- _TASK OBJECTIVE_:
The reply should hold every entry exactly as written and none of the pictures.

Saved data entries
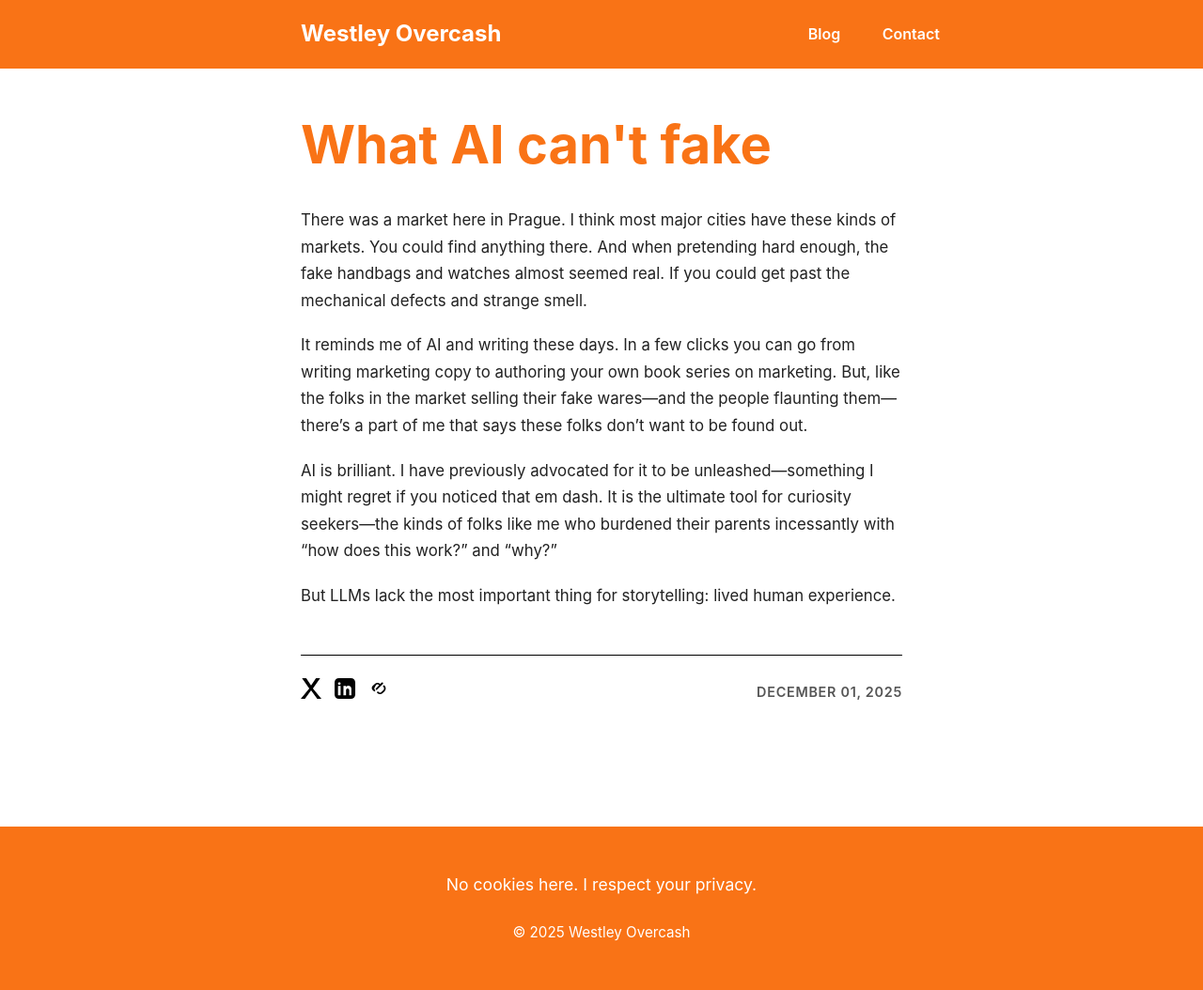
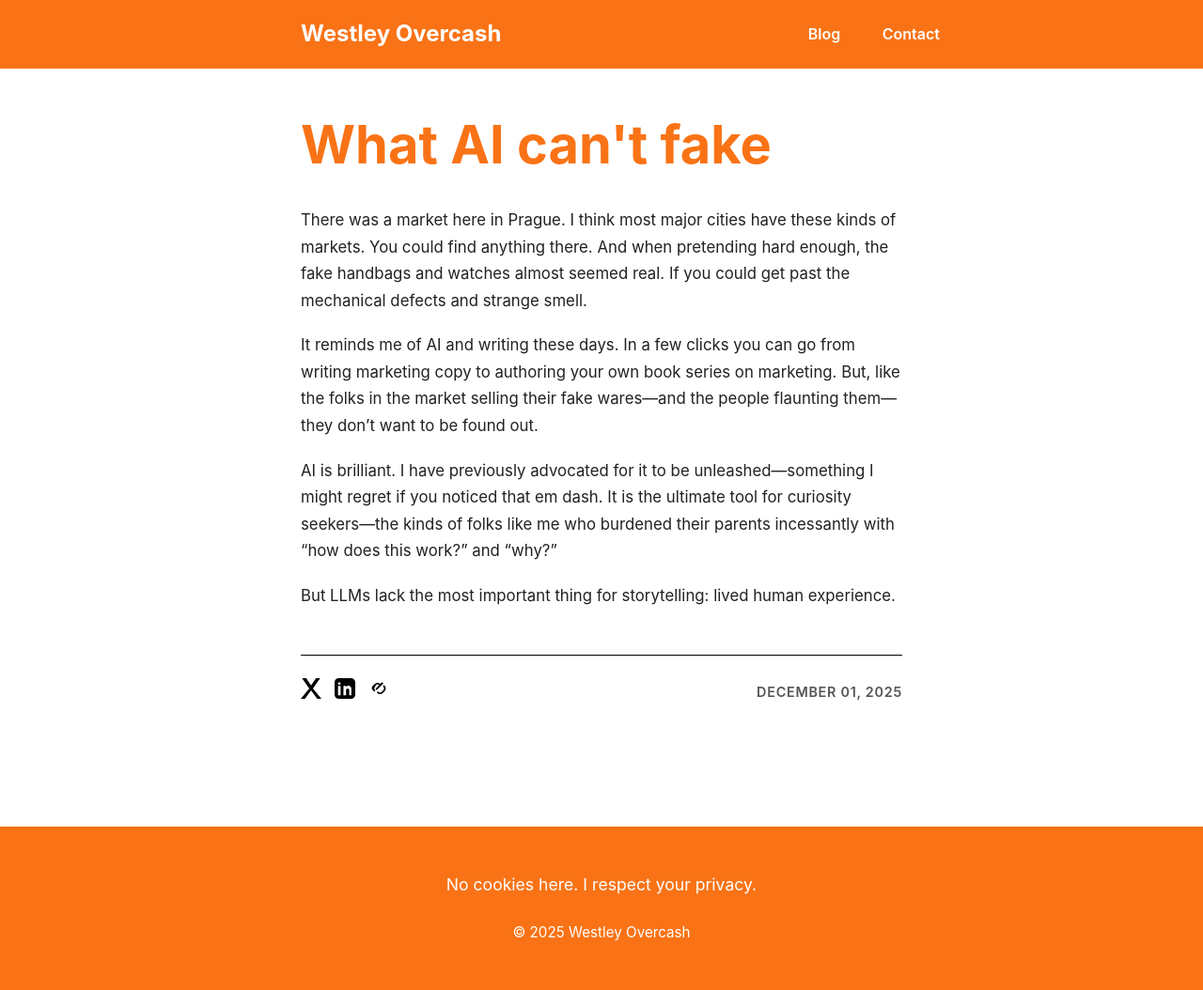
Before and after one commit to westleyovercash/westleyovercash.github.io, a Jekyll site: the page built from _posts/2025-12-01-what-ai-cant-fake.md, in a window 1280 px wide. Shown: the whole page at 94% size. Built offline with Jekyll 4.4.1, drawn with Linux system fonts in a browser that asks for light colours.

Commit message:
Update 2025-12-01-what-ai-cant-fake.md

```diff
--- a/_posts/2025-12-01-what-ai-cant-fake.md
+++ b/_posts/2025-12-01-what-ai-cant-fake.md
@@ -5,7 +5,7 @@ date: 2025-12-01
 ---
 There was a market here in Prague. I think most major cities have these kinds of markets. You could find anything there. And when pretending hard enough, the fake handbags and watches almost seemed real. If you could get past the mechanical defects and strange smell.
 
-It reminds me of AI and writing these days. In a few clicks you can go from writing marketing copy to authoring your own book series on marketing. But, like the folks in the market selling their fake wares—and the people flaunting them—there's a part of me that says these folks don't want to be found out.
+It reminds me of AI and writing these days. In a few clicks you can go from writing marketing copy to authoring your own book series on marketing. But, like the folks in the market selling their fake wares—and the people flaunting them—they don't want to be found out.
 
 AI is brilliant. I have previously advocated for it to be unleashed—something I might regret if you noticed that em dash. It is the ultimate tool for curiosity seekers—the kinds of folks like me who burdened their parents incessantly with "how does this work?" and "why?"
 
```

- _ANSWER BOX_:
Before and after one commit to westleyovercash/westleyovercash.github.io, a Jekyll site: the page built from _posts/2025-12-01-what-ai-cant-fake.md, in a window 1280 px wide. Shown: the whole page at 94% size. Built offline with Jekyll 4.4.1, drawn with Linux system fonts in a browser that asks for light colours.

Commit message:
Update 2025-12-01-what-ai-cant-fake.md

```diff
--- a/_posts/2025-12-01-what-ai-cant-fake.md
+++ b/_posts/2025-12-01-what-ai-cant-fake.md
@@ -5,7 +5,7 @@ date: 2025-12-01
 ---
 There was a market here in Prague. I think most major cities have these kinds of markets. You could find anything there. And when pretending hard enough, the fake handbags and watches almost seemed real. If you could get past the mechanical defects and strange smell.
 
-It reminds me of AI and writing these days. In a few clicks you can go from writing marketing copy to authoring your own book series on marketing. But, like the folks in the market selling their fake wares—and the people flaunting them—there's a part of me that says these folks don't want to be found out.
+It reminds me of AI and writing these days. In a few clicks you can go from writing marketing copy to authoring your own book series on marketing. But, like the folks in the market selling their fake wares—and the people flaunting them—they don't want to be found out.
 
 AI is brilliant. I have previously advocated for it to be unleashed—something I might regret if you noticed that em dash. It is the ultimate tool for curiosity seekers—the kinds of folks like me who burdened their parents incessantly with "how does this work?" and "why?"
 
```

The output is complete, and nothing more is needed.